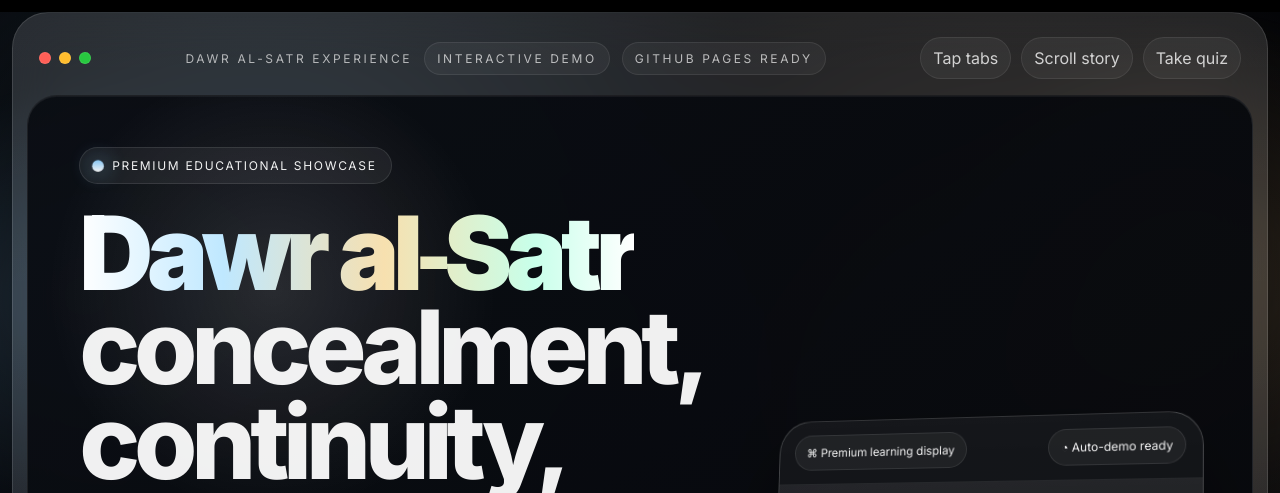
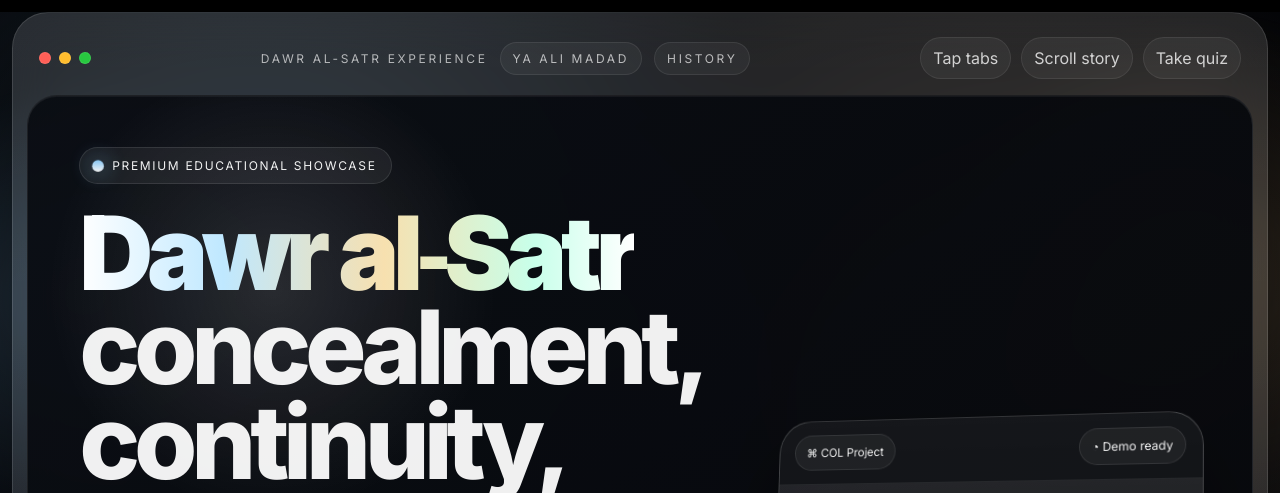
Before and after one commit to ali-uhlee/dawr-al-satr, a plain HTML site: page index.html in a window 1280 px wide. Shown: the top 493 px of the page. Drawn offline with Linux system fonts and the light colour scheme.

Commit message:
Update title and footer content in index.html

```diff
--- a/index.html
+++ b/index.html
@@ -177,7 +177,7 @@
   <div class="shell" id="top">
     <div class="topbar">
       <div class="traffic"><span class="dot red"></span><span class="dot yellow"></span><span class="dot green"></span></div>
-      <div class="title"><span>Dawr al-Satr Experience</span><span class="chip">Interactive Demo</span><span class="chip">GitHub Pages ready</span></div>
+      <div class="title"><span>Dawr al-Satr Experience</span><span class="chip">Ya Ali Madad</span><span class="chip">History</span></div>
       <div class="glass-strip"><span class="glass-pill">Tap tabs</span><span class="glass-pill">Scroll story</span><span class="glass-pill">Take quiz</span></div>
     </div>
 
@@ -202,8 +202,8 @@
         <div class="hero-visual">
           <div class="device" id="deviceTilt">
             <div class="screen-bar">
-              <span class="screen-pill">⌘ Premium learning display</span>
-              <span class="screen-pill">◔ Auto-demo ready</span>
+              <span class="screen-pill">⌘ COL Project</span>
+              <span class="screen-pill">◔ Demo ready</span>
             </div>
             <div class="screen-body">
               <div class="screen-image">
@@ -357,7 +357,7 @@
       </div>
     </div>
 
-    <div class="footer">Built as a high-polish educational demo for GitHub Pages. Use the tabs, the quiz, and the gallery to explore.</div>
+    <div class="footer">Built as a high-polish educational demo by Ali Virani, Aryan, Ashmaan and Aliaariz. Use the tabs, the quiz, and the gallery to explore.</div>
   </div>
 
   <div class="modal" id="modal">
```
============================================================
Required action:
Every entry above has to be repeated exactly, apart from its pictures.

Task response:
Before and after one commit to ali-uhlee/dawr-al-satr, a plain HTML site: page index.html in a window 1280 px wide. Shown: the top 493 px of the page. Drawn offline with Linux system fonts and the light colour scheme.

Commit message:
Update title and footer content in index.html

```diff
--- a/index.html
+++ b/index.html
@@ -177,7 +177,7 @@
   <div class="shell" id="top">
     <div class="topbar">
       <div class="traffic"><span class="dot red"></span><span class="dot yellow"></span><span class="dot green"></span></div>
-      <div class="title"><span>Dawr al-Satr Experience</span><span class="chip">Interactive Demo</span><span class="chip">GitHub Pages ready</span></div>
+      <div class="title"><span>Dawr al-Satr Experience</span><span class="chip">Ya Ali Madad</span><span class="chip">History</span></div>
       <div class="glass-strip"><span class="glass-pill">Tap tabs</span><span class="glass-pill">Scroll story</span><span class="glass-pill">Take quiz</span></div>
     </div>
 
@@ -202,8 +202,8 @@
         <div class="hero-visual">
           <div class="device" id="deviceTilt">
             <div class="screen-bar">
-              <span class="screen-pill">⌘ Premium learning display</span>
-              <span class="screen-pill">◔ Auto-demo ready</span>
+              <span class="screen-pill">⌘ COL Project</span>
+              <span class="screen-pill">◔ Demo ready</span>
             </div>
             <div class="screen-body">
               <div class="screen-image">
@@ -357,7 +357,7 @@
       </div>
     </div>
 
-    <div class="footer">Built as a high-polish educational demo for GitHub Pages. Use the tabs, the quiz, and the gallery to explore.</div>
+    <div class="footer">Built as a high-polish educational demo by Ali Virani, Aryan, Ashmaan and Aliaariz. Use the tabs, the quiz, and the gallery to explore.</div>
   </div>
 
   <div class="modal" id="modal">
```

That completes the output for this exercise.